This is where the ‘awe’ comes in, the GFX100 is unapologetically relentless in the details its files carry. A raw file (lossless compressed) is 200MB upwards while the JPEGs play easily in the 20 to 40MB range. As the viewer, I was seeing details at a level I never thought I would be bothered with before.
The potential depth of field one can work with with a sensor larger than full-frame (Fujifilm calls this Large format, my conscience calls it cropped medium-format) is also a huge strength of the GFX system, with the recently released GF80mm f1.7 pushing the envelope.
The entire GFX series in my opinion is a key component of Fujifilm’s future in photography, simply because I do not see Fujifilm being able to procure their propriety X-Trans sensors forever and the GFX sensors are frankly a real world experiment in working the Fujifilm simulations with CMOS sensors and it has proven itself in the hands of professionals or enthusiasts alike. I do see some users mistaking the GFX sensor to be X-Trans and it is not.
If it is all about a camera that seeks a breakthrough in the 100 megapixel territory and designed to be more accessible, the GFX100 and its newer sibling, the GFX100S are unique and successfully carved their own niche.
Of course people will always draw comparisons with Hasselblad’s H6D-100C and Phase One’s XF camera systems plying in this territory and I will wish to be factual, they are indeed better in their own ways but they come in at a much more prohibitive cost compared to the Fujifilm GFX system. (the Phase One IQ4 camera comes in at USD52 000 vs USD5999 for the GFX100S)
In this sense, the GFX series presents to many users the chance to shoot digital medium format, because after-all, how many of us will be willing to fork out USD52 000 (lens not included) just to try? For me, I would not have ever been able to shoot digital medium format if not for Fujifilm.
The GFX100 is not a camera I expect the hobbyist to use on a daily basis, and to be found more in a studio shoot under controlled environments. I mean, ok, I did see a hired photographer use the GFX100 before for a baby shower but that was only that one time.

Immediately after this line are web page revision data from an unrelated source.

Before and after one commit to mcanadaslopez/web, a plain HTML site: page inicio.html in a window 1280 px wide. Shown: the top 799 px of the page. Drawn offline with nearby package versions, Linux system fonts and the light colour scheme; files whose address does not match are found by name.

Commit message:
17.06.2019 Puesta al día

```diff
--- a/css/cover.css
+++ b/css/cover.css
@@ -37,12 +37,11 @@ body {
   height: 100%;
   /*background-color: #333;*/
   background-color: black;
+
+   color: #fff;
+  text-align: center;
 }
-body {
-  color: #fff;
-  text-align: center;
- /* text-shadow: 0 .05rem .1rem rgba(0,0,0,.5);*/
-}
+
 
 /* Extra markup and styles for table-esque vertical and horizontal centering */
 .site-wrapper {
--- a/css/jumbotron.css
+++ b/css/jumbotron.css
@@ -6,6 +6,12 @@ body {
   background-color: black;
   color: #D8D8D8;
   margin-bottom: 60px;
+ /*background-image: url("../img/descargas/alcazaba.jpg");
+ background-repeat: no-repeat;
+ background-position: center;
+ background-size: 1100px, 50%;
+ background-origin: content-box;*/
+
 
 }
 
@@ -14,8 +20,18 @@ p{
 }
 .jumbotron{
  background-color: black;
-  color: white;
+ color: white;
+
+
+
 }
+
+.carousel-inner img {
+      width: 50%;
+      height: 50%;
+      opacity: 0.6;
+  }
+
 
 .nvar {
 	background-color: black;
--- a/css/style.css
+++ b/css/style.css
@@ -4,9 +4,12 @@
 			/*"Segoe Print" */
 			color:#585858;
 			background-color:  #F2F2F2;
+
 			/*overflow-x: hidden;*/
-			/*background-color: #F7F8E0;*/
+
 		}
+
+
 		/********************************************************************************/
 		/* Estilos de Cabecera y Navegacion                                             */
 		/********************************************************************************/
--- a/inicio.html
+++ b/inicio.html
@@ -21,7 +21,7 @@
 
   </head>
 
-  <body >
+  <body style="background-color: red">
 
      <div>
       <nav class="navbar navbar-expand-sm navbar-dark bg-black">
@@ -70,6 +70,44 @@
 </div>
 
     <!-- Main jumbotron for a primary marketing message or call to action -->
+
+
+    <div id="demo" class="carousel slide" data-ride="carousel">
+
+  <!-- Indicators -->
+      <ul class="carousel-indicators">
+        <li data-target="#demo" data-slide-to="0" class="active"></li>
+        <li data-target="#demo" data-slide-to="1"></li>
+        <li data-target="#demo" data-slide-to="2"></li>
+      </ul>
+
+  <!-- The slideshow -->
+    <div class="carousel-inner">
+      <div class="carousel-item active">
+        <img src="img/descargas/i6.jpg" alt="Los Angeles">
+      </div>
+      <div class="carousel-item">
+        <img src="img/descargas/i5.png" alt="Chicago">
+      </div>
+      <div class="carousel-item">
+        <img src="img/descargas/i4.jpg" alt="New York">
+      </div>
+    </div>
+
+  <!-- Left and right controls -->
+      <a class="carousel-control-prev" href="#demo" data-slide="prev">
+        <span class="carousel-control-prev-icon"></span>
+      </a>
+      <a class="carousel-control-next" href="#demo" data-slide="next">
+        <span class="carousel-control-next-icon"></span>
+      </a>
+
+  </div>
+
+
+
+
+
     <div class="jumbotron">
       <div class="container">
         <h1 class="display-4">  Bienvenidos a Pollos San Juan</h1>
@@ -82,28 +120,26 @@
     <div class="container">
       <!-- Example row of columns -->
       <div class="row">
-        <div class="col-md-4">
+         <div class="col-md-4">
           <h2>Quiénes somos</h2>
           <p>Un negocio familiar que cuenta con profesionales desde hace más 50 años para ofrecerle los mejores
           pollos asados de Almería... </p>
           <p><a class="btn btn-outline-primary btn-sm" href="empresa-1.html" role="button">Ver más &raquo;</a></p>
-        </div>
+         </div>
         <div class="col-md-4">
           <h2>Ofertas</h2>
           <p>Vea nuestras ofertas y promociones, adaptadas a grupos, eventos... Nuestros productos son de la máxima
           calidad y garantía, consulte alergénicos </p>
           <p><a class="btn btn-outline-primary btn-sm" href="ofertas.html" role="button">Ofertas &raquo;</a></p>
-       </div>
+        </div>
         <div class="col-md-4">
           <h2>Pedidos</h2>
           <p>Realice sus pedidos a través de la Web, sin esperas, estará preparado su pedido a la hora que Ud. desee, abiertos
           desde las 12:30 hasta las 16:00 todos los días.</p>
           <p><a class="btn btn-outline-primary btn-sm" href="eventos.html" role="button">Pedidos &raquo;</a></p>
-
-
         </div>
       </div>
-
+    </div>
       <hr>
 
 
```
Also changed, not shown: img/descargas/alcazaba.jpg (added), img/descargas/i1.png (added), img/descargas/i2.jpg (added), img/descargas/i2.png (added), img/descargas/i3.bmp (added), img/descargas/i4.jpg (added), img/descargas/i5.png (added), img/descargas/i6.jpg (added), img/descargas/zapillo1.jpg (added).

The GFX series in a lot of aspects presents a huge potential for Fujifilm to grow in a market already crowded with full-frame and APSC options, and I am pretty keen to see the GFX50 II making an appearance soon.
Thank you for reading